15 minutes into the drive we approached a bend and straight ahead of us was a sub adult female tigress sitting right in the middle of the tracks! An adrenaline rush swept by body and I pulled out the camera and began snapping away. A tinge of fear with all that excitement of seeing the apex predator of the Indian jungle just 10-15 feet way is one that I believe every wild life lover must experience at least once in their life time. I'll let the pictures do some talking for now
Subject: Sub-adult Female Tigress. She is one of three off springs (another female and an adult) of the Rajbhera Tigress. Age - approx a year and 4 months per the guide.
Spotted: 26 May at approx 5:45 am

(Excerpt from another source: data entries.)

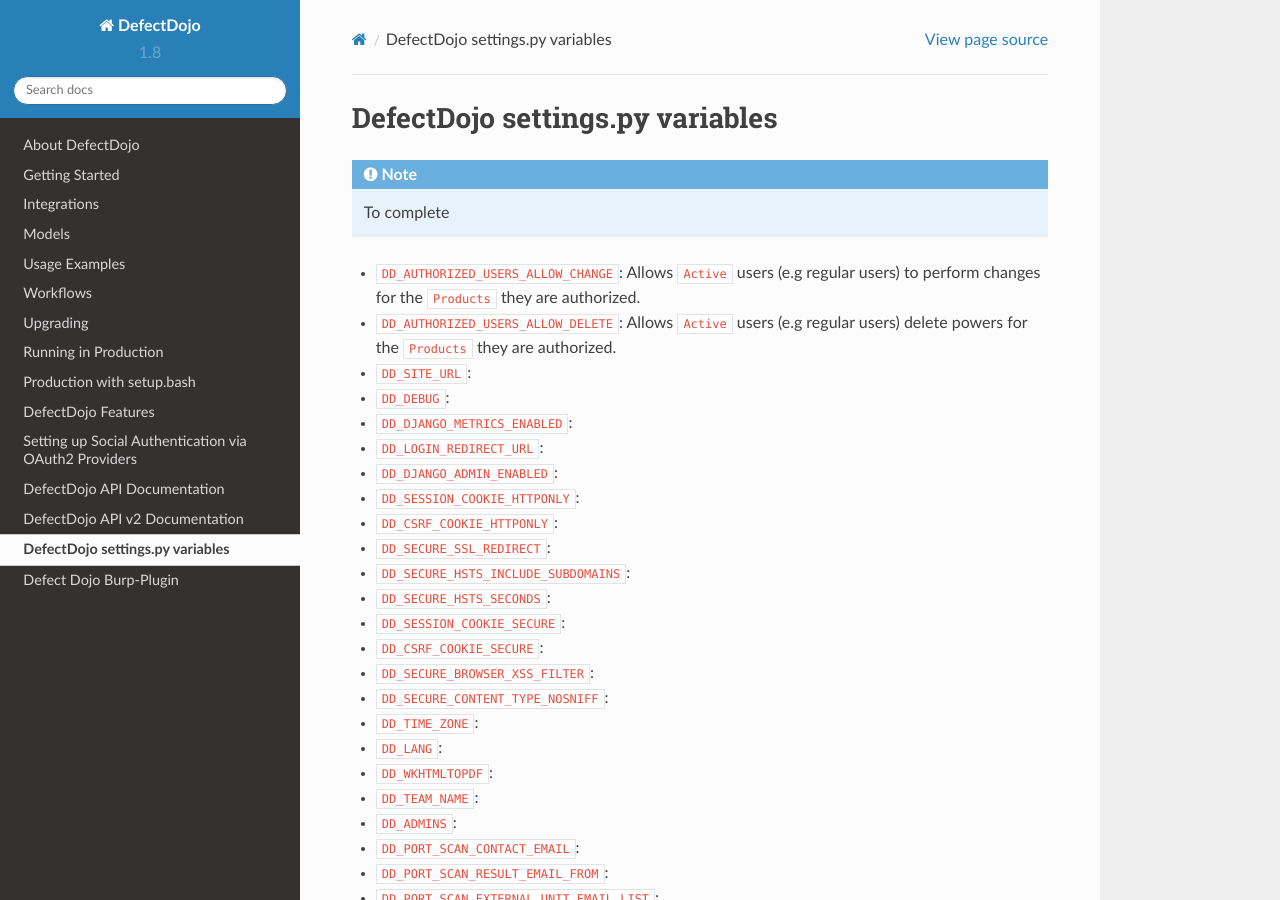
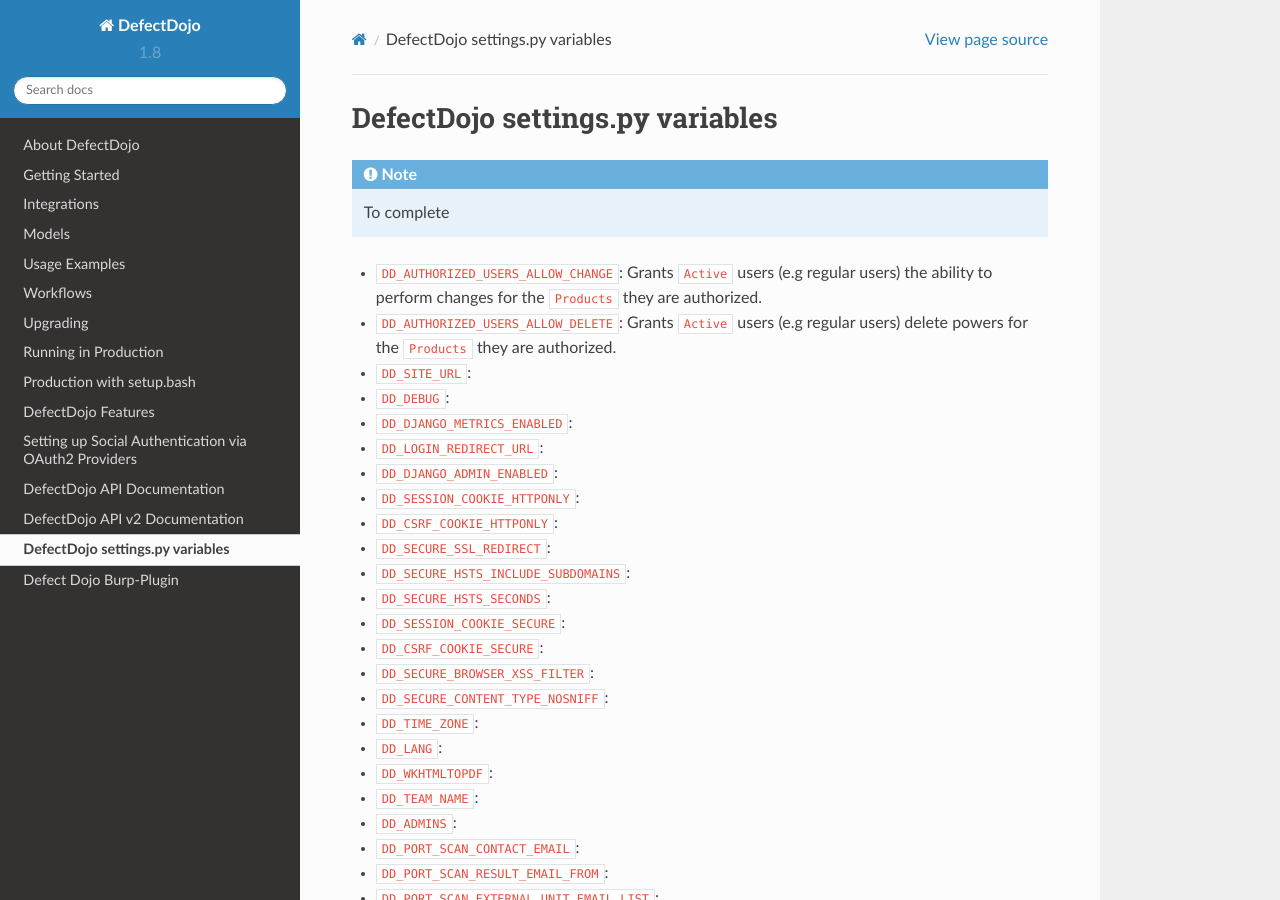
Before and after one commit to DefectDojo/Documentation, a Sphinx documentation site: the page built from docs/settings-docs.rst, in a window 1280 px wide and 900 px high. Built offline with Sphinx 7.4.7 and the Read the Docs theme 2.0.0, drawn with Linux system fonts in a browser that asks for light colours.

Commit message:
text mod

```diff
--- a/docs/settings-docs.rst
+++ b/docs/settings-docs.rst
@@ -4,8 +4,8 @@
 .. note::
    To complete
 
-* ``DD_AUTHORIZED_USERS_ALLOW_CHANGE``: Allows ``Active`` users (e.g regular users) to perform changes for the ``Products`` they are authorized.
-* ``DD_AUTHORIZED_USERS_ALLOW_DELETE``: Allows ``Active`` users (e.g regular users) delete powers for the ``Products`` they are authorized.
+* ``DD_AUTHORIZED_USERS_ALLOW_CHANGE``: Grants ``Active`` users (e.g regular users) the ability to perform changes for the ``Products`` they are authorized.
+* ``DD_AUTHORIZED_USERS_ALLOW_DELETE``: Grants ``Active`` users (e.g regular users) delete powers for the ``Products`` they are authorized.
 * ``DD_SITE_URL``:
 * ``DD_DEBUG``:
 * ``DD_DJANGO_METRICS_ENABLED``:
```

Just as I was hoping to study this magnificent tigress for some more time, a Gypsy driver came beside our vehicle and literally stamped on his brakes making a noise that disturbed her and she quietly got up and walked away into the thicket's not to be seen again for the rest of my trip. She was of course spotted several times on other safari's but this was the last I saw of her. I wonder why people can be so stupid but such questions rarely give us the answers we need.
The rest of the morning safari was spent on trying to look out for the other cubs of the Rajbhera tigress. Vallish had seen these tigers when they were cubs back in 2013 and he knew the name of almost every tiger and their cubs which I found quite fascinating.
I did take some photos of the Indian Roller, Madhya Pradesh's state bird.
May 26 Afternoon Safari:
We headed to the Tala zone in the afternoon but had no luck with spotting anything significant. Towards the end of the safari we witnessed a strange spectacle that is worthy of mention. Vallish spotted a Rhesus macaque troubling a pea hen near by and on looking closer we were told by the guide that the peahen was protecting an egg she had just laid. The monkey sensed an easy meal and began to annoy the peahen. She finally gave up and left and the monkey quickly grabbed the egg and ran away with his prize. I did not know that monkeys ate eggs i.e until now.
May 27th Morning Safari
We found ourselves back at Tala gate at 5 am and I was a little desperate to spot a tiger after "disappointing" afternoon the previous day. We took the route to the territory of the Rajbhera tigress in the hope of spotting her and we saw pug marks all around but did not see anything. We heard several alarm calls from the langurs and sambhar but our wait ended in disappointment. We were about to head back when a Sambhar alarm call once again ran out through the forest and we stopped and were rewarded with the sighting of the Rajbhera female, making her way down from the forest, possibly to a water hole that was to the left side of the track.
She made her way down and sat down just about 6 feet from the vehicle and no amount of words in my limited vocabulary will be justice to the excitement I felt at spotting a fully grown female tigress sitting probably at striking distance from our jeep. She was too close at that point for me to get a full shot with my 100-400 mm lens but I managed to get quite a few closeup shots of the tigress and once again her stay was short lived when another idiot of a driver wanting to provide his guest with a better viewing angle raised the accelerator thereby disturbing the tigress. She ambled across the road and went off into the thickets, marking her territory on the way. She cross the road behind the gypsy but to my disappointment, I saw that the photos I took had been overexposed as I failed to adjust the focal length when she was crossing.
Subject: Rajbhera Female (approx 10 yrs old)
Spotted: 27 May at approx 8:30 am
Sambhar, Spotted Deer sparring, Indian Roller bird
...to be continued